My Aunt Joyce
My Grandma Corinne
Grandma Corinne was my step-grandma, but I still hope her spirit and genes morphed to me somehow. She lived to be just shy of 100 - died, I think, about four months before that birthday. Yet, she was always cognizant of what was going on around her. She was fully engaged in the life of her family. Yes, she needed help with stuff -- I used to take her shopping and had to help her in the dressing room at stores and write her checks for her -- but she knew what she wanted. She was also active at the care facility she lived in -- when I was home, Grandma Corinne would invite me to come over for "senior citizen aerobics." Seriously! No, it wasn't what you might think aerobics are, but hell, she still did them. More exercise than I was getting at the time...

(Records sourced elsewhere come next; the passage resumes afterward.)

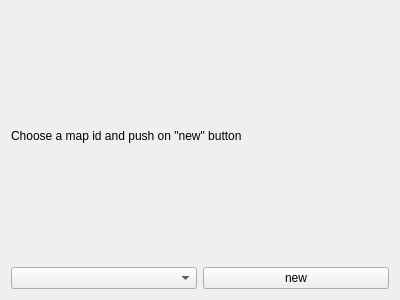
Old version of the form client/src/user_interface/ui/LoginNew.ui in the repository dima1997/PORTAL_2D_copy.
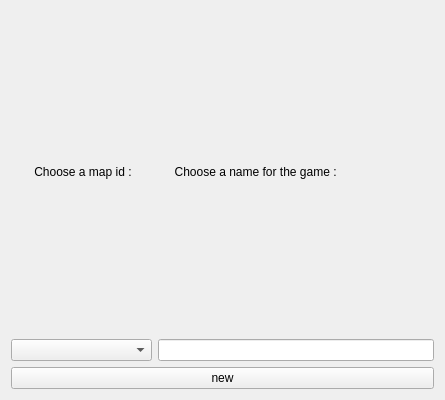
New version of the form.

What changed in the file:
```diff
--- a/client/src/user_interface/ui/LoginNew.ui
+++ b/client/src/user_interface/ui/LoginNew.ui
@@ -6,8 +6,8 @@
    <rect>
     <x>0</x>
     <y>0</y>
-    <width>400</width>
-    <height>300</height>
+    <width>445</width>
+    <height>400</height>
    </rect>
   </property>
   <property name="windowTitle">
@@ -15,16 +15,58 @@
   </property>
   <layout class="QVBoxLayout" name="verticalLayout">
    <item>
-    <widget class="QLabel" name="labelChooseMapId">
+    <layout class="QHBoxLayout" name="horizontalLayout_2" stretch="0,0">
+     <property name="spacing">
+      <number>6</number>
+     </property>
+     <property name="sizeConstraint">
+      <enum>QLayout::SetDefaultConstraint</enum>
+     </property>
+     <property name="bottomMargin">
+      <number>0</number>
+     </property>
+     <item>
+      <layout class="QVBoxLayout" name="verticalLayout_4">
+       <item>
+        <widget class="QLabel" name="labelMapId">
      <property name="text">
-      <string>Choose a map id and push on &quot;new&quot; button</string>
+          <string>       Choose a map id :      </string>
      </property>
     </widget>
    </item>
    <item>
-    <layout class="QHBoxLayout" name="horizontalLayout">
+        <widget class="QComboBox" name="comboBoxMapId">
+         <property name="sizeIncrement">
+          <size>
+           <width>0</width>
+           <height>-31072</height>
+          </size>
+         </property>
+         <property name="iconSize">
+          <size>
+           <width>16</width>
+           <height>16</height>
+          </size>
+         </property>
+        </widget>
+       </item>
+      </layout>
+     </item>
      <item>
-      <widget class="QComboBox" name="comboBoxMapId"/>
+      <layout class="QVBoxLayout" name="verticalLayout_5">
+       <item>
+        <widget class="QLabel" name="labelGameName">
+         <property name="text">
+          <string>     Choose a name for the game :</string>
+         </property>
+        </widget>
+       </item>
+       <item>
+        <widget class="QLineEdit" name="lineGameName"/>
+       </item>
+      </layout>
+     </item>
+    </layout>
      </item>
      <item>
       <widget class="QPushButton" name="buttonNew">
@@ -32,8 +74,6 @@
         <string>new</string>
        </property>
       </widget>
-     </item>
-    </layout>
    </item>
   </layout>
  </widget>
```
Lines whose indentation alone changed are shown as unchanged.
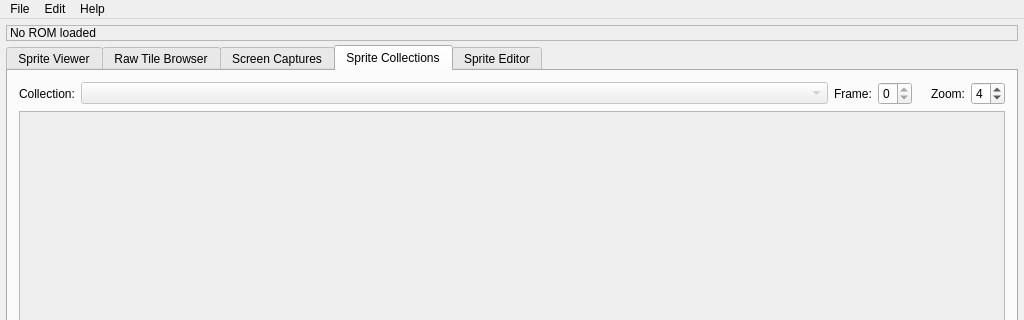
mwales-ai/genesis-hacking, file sprite-editor/MainWindow.ui: the form before one commit; both pictures show x 0 to 1024 and y 0 to 320 of the 1024 by 768 pixel window.
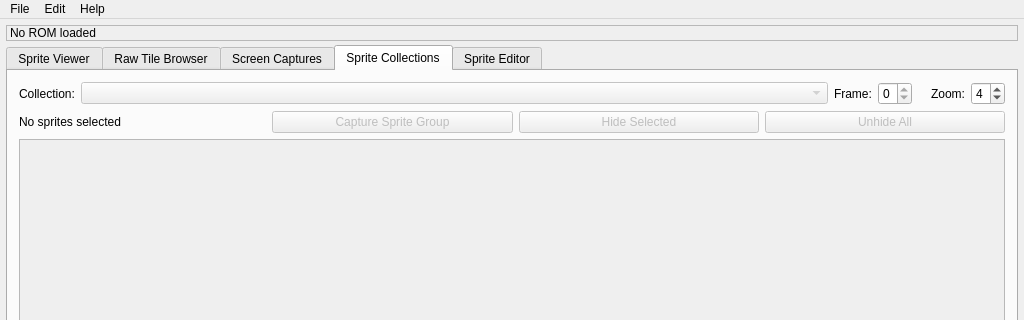
The form after the commit. The open tabs and pages were chosen to show the change. Custom widgets are drawn as their Qt base class.

Commit message:
Add sprite group capture, hide/unhide, and save game definition
Capture workflow: select sprites from recording frames using Ctrl+click
or rubber-band, then capture as a reusable normalized sprite group in
the game definition JSON. Auto-creates palette and pattern pool entries.

Hide/unhide: hide already-captured sprites so they don't clutter
subsequent frames. Hidden sprites show as dashed outlines on hover.

Save Game Definition menu action for explicit saves.

Selection state (label, buttons) resets on collection/frame changes.

The edit to the form file:
```diff
--- a/sprite-editor/MainWindow.ui
+++ b/sprite-editor/MainWindow.ui
@@ -606,6 +606,64 @@
           </item>
          </layout>
         </item>
+        <!-- Second row: selection info + capture/hide buttons -->
+        <item>
+         <layout class="QHBoxLayout" name="colSelectionLayout">
+          <item>
+           <widget class="QLabel" name="theColSelectionLabel">
+            <property name="text">
+             <string>No sprites selected</string>
+            </property>
+           </widget>
+          </item>
+          <item>
+           <spacer name="colSelectionSpacer">
+            <property name="orientation">
+             <enum>Qt::Horizontal</enum>
+            </property>
+           </spacer>
+          </item>
+          <item>
+           <widget class="QPushButton" name="theCaptureGroupButton">
+            <property name="text">
+             <string>Capture Sprite Group</string>
+            </property>
+            <property name="enabled">
+             <bool>false</bool>
+            </property>
+            <property name="toolTip">
+             <string>Save selected sprites as a reusable sprite group in the game definition</string>
+            </property>
+           </widget>
+          </item>
+          <item>
+           <widget class="QPushButton" name="theHideSpritesButton">
+            <property name="text">
+             <string>Hide Selected</string>
+            </property>
+            <property name="enabled">
+             <bool>false</bool>
+            </property>
+            <property name="toolTip">
+             <string>Hide selected sprites from rendering (they remain selectable)</string>
+            </property>
+           </widget>
+          </item>
+          <item>
+           <widget class="QPushButton" name="theUnhideSpritesButton">
+            <property name="text">
+             <string>Unhide All</string>
+            </property>
+            <property name="enabled">
+             <bool>false</bool>
+            </property>
+            <property name="toolTip">
+             <string>Show all hidden sprites again</string>
+            </property>
+           </widget>
+          </item>
+         </layout>
+        </item>
         <!-- SpriteCollectionWidget (promoted) inside scroll area -->
         <item>
          <widget class="QScrollArea" name="theColScrollArea">
```
Left out of the diff: 6 changed lines with no effect on the pictures. The commit also changes 2 other files.
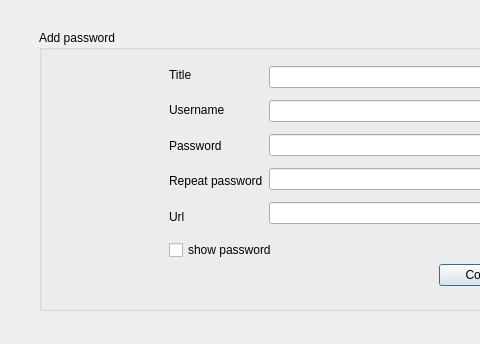
kuczi55/Password-manager, file addform.ui: the form before one commit; both pictures show x 0 to 480 and y 0 to 344 of the 693 by 344 pixel window.
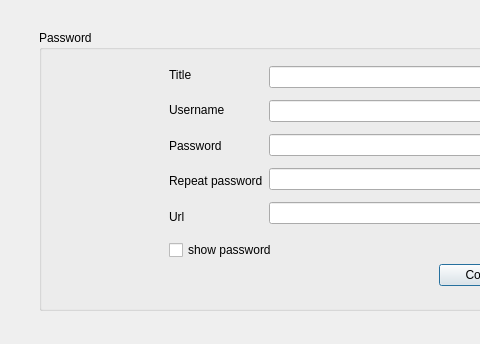
The form after the commit.

What changed in the file:
```diff
--- a/addform.ui
+++ b/addform.ui
@@ -23,7 +23,7 @@
     </rect>
    </property>
    <property name="title">
-    <string>Add password</string>
+    <string>Password</string>
    </property>
    <widget class="QCheckBox" name="checkBox">
     <property name="geometry">
@@ -38,7 +38,7 @@
      <string>show password</string>
     </property>
    </widget>
-   <widget class="QWidget" name="">
+   <widget class="QWidget" name="layoutWidget">
     <property name="geometry">
      <rect>
       <x>130</x>
@@ -116,7 +116,7 @@
      </item>
     </layout>
    </widget>
-   <widget class="QWidget" name="">
+   <widget class="QWidget" name="layoutWidget">
     <property name="geometry">
      <rect>
       <x>400</x>
```
Left out of the diff: 2 changed lines with no effect on the pictures.
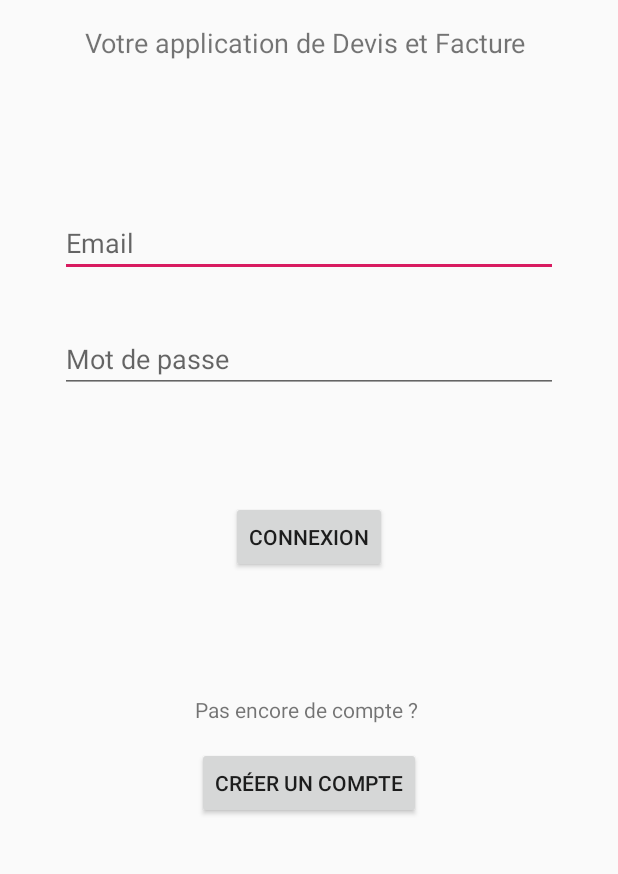
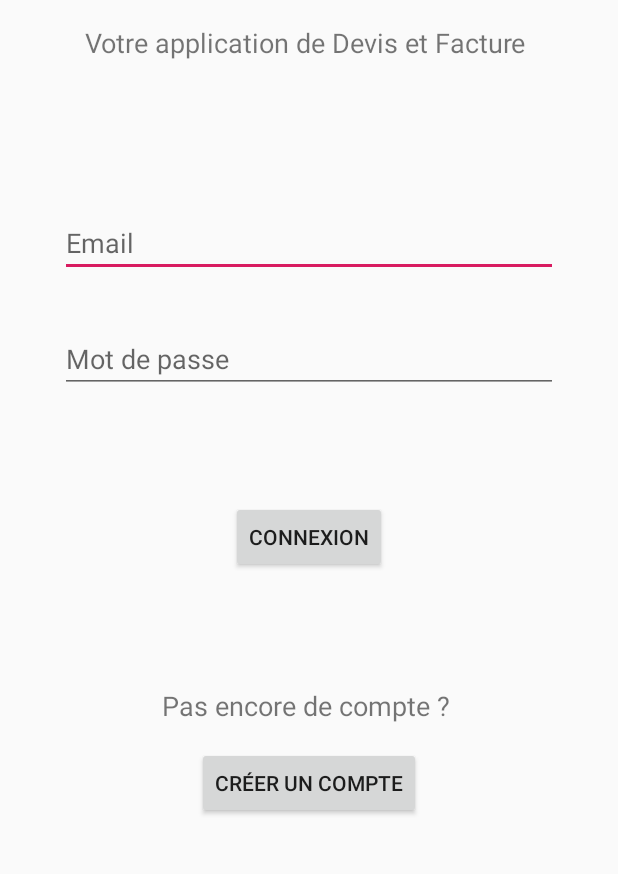
Before and after one commit to L-T45/XFactories, an Android app: the screen it shows after launch (LoginActivity), on a phone screen of 412 x 824 dp, the part 205-1079 px from its top. Run offline under Robolectric (Android 15) with nearby library versions, the phone set to English and light mode, and no system bars.

Commit message:
Connection + New account

```diff
--- a/app/src/main/res/layout/activity_login.xml
+++ b/app/src/main/res/layout/activity_login.xml
@@ -116,6 +116,7 @@
         android:layout_height="wrap_content"
         android:layout_marginBottom="15dp"
         android:text="Pas encore de compte ? "
+        android:textSize="18sp"
         app:layout_constraintBottom_toTopOf="@+id/button2"
         app:layout_constraintEnd_toEndOf="parent"
         app:layout_constraintStart_toStartOf="parent" />
--- a/app/src/main/res/layout/create_account.xml
+++ b/app/src/main/res/layout/create_account.xml
@@ -63,10 +63,11 @@
         android:id="@+id/textView8"
         android:layout_width="wrap_content"
         android:layout_height="wrap_content"
-        android:layout_marginTop="46dp"
+        android:layout_marginTop="48dp"
         android:text="Création d'un nouveau compte"
         android:textSize="18sp"
         app:layout_constraintEnd_toEndOf="parent"
+        app:layout_constraintHorizontal_bias="0.497"
         app:layout_constraintStart_toStartOf="parent"
         app:layout_constraintTop_toTopOf="parent" />
 </androidx.constraintlayout.widget.ConstraintLayout>
```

My Great Aunt Prudence
Aunt Prudence was my mom's aunt -- she lived most of her life in Arizona - moving there from the Midwest. Like Grandma Corinne, she lived to be just shy of 100. I didn't see much of her -- in fact, very little of her, but she would write back when I wrote her letters -- which was huge for a youngster who liked to write. Even though I didn't have a lot of one-on-one contact with her -- some of my cousins did. One of my favorite photos of her was taken at the nursing home she lived in toward the end of her life -- she was playing cards and her nails were polished, make-up on and a smile on her face. I should note here that she came from my grandfather's side of the family -- the non-Alzheimer's side. However, seems to be her brain served her well, even when though it went through the normal senior aging.
My neighbor, Dorothy
Technically she is not my neighbor anymore, but I grew up in the house next to hers, where she lived with her daughter and husband. My dad and stepmom still live next door to her. Dorothy was the librarian at my high school. As a huge book lover, the library seemed like the perfect job to me. I remember working in the library as a student -- not for pay, but just to work there. Loved it. Remember Marian the Librarian from "The Music Man?" That's Dorothy. I would have horrendously overdue books, but Dorothy would sneak home a book for me to read if I needed it for class, and then sneak it back. She's 90 now -- still sharp. It's a joy to go see her when I am home.
I will think of others in my life, both men and women, who have made a difference for me and illustrate how to make the most of your life in the time you have. This is just a start.